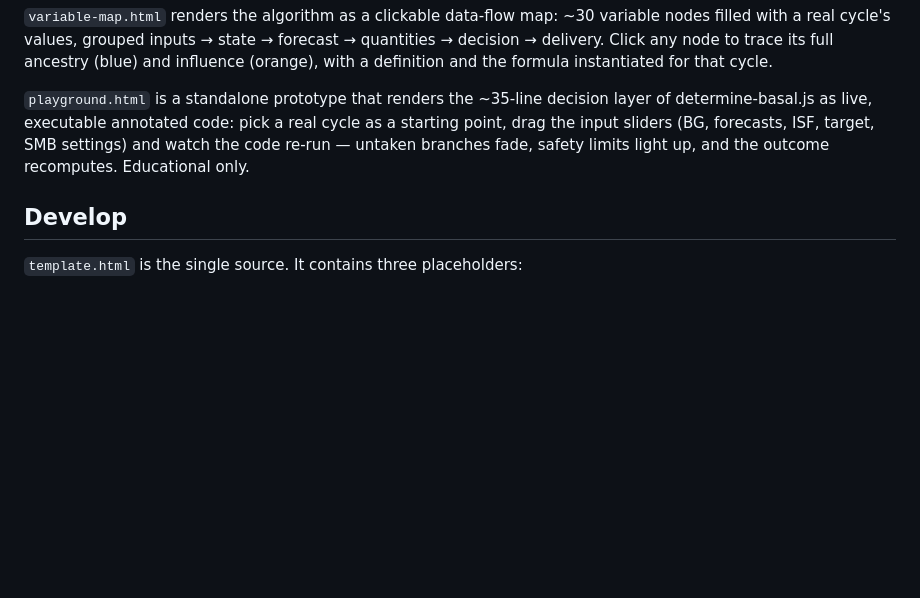
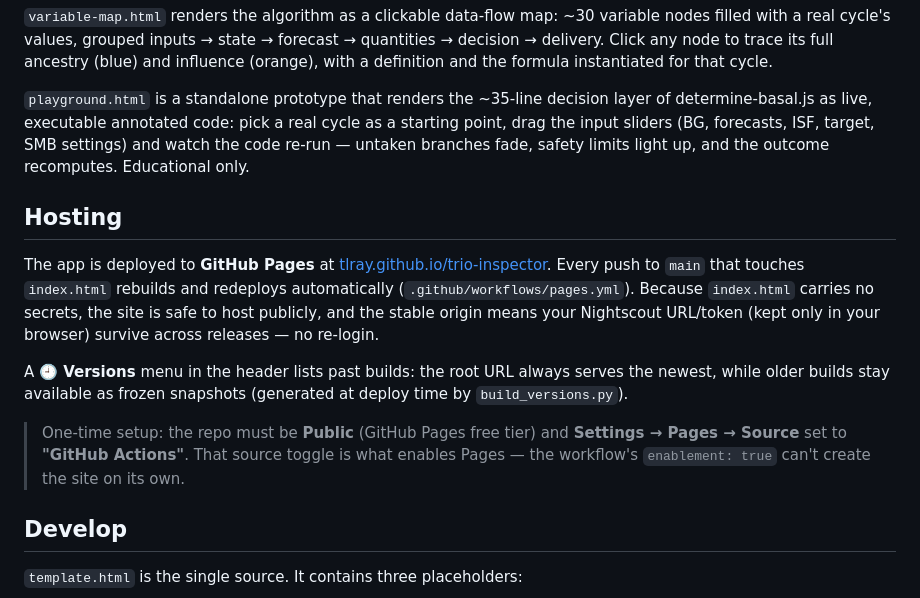
Before and after one commit to tlray/trio-inspector, a Markdown page: README.md, the part around the change. Rendered like a GitHub page; blank space fills up the shorter version.

```diff
--- a/README.md
+++ b/README.md
@@ -47,6 +47,23 @@ determine-basal.js as live, executable annotated code: pick a real cycle as a st
 drag the input sliders (BG, forecasts, ISF, target, SMB settings) and watch the code re-run —
 untaken branches fade, safety limits light up, and the outcome recomputes. Educational only.
 
+## Hosting
+
+The app is deployed to **GitHub Pages** at
+[tlray.github.io/trio-inspector](https://tlray.github.io/trio-inspector/). Every push to `main`
+that touches `index.html` rebuilds and redeploys automatically (`.github/workflows/pages.yml`).
+Because `index.html` carries no secrets, the site is safe to host publicly, and the stable
+origin means your Nightscout URL/token (kept only in your browser) survive across releases — no
+re-login.
+
+A **🕘 Versions** menu in the header lists past builds: the root URL always serves the newest,
+while older builds stay available as frozen snapshots (generated at deploy time by
+`build_versions.py`).
+
+> One-time setup: the repo must be **Public** (GitHub Pages free tier) and **Settings → Pages →
+> Source** set to **"GitHub Actions"**. That source toggle is what enables Pages — the
+> workflow's `enablement: true` can't create the site on its own.
+
 ## Develop
 
 `template.html` is the single source. It contains three placeholders:
```
Also changed, not shown: CLAUDE.md (+17 -2 lines).
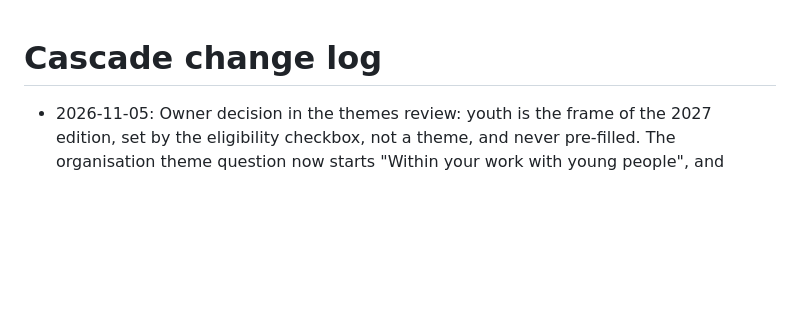
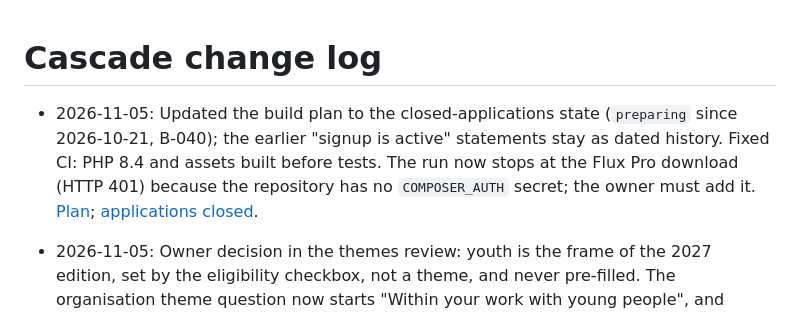
Before and after one commit to fritsbits/makeamark-brussels, a Markdown page: docs/wiki/log.md, the part around the change. Rendered like a GitHub page; blank space fills up the shorter version.

Commit message:
docs(build): update build plan to the closed-applications state
- Front matter status and current-status lines now say 2027 applications are closed (`preparing`), citing 50-applications-closed.md and B-040.
- Earlier "signup is active" statements are kept as dated history.
- Record the CI fix and its remaining blocker (missing COMPOSER_AUTH secret).
- Add log.md entry.

Why: the plan still claimed signup was open after the 21 October closure.

```diff
--- a/docs/wiki/log.md
+++ b/docs/wiki/log.md
@@ -1,4 +1,11 @@
 # Cascade change log
+
+- 2026-11-05: Updated the build plan to the closed-applications state
+  (`preparing` since 2026-10-21, B-040); the earlier "signup is active"
+  statements stay as dated history. Fixed CI: PHP 8.4 and assets built before
+  tests. The run now stops at the Flux Pro download (HTTP 401) because the
+  repository has no `COMPOSER_AUTH` secret; the owner must add it.
+  [Plan](build/00-build-plan.md); [applications closed](build/50-applications-closed.md).
 
 - 2026-11-05: Owner decision in the themes review: youth is the frame of the
   2027 edition, set by the eligibility checkbox, not a theme, and never
```
Also changed, not shown: 1 other file.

--- WHAT YOU SHOULD DO ---
Find every line in the records that has the word "source". Then report the count alone.

--- RESPONSE TO THIS TASK ---
2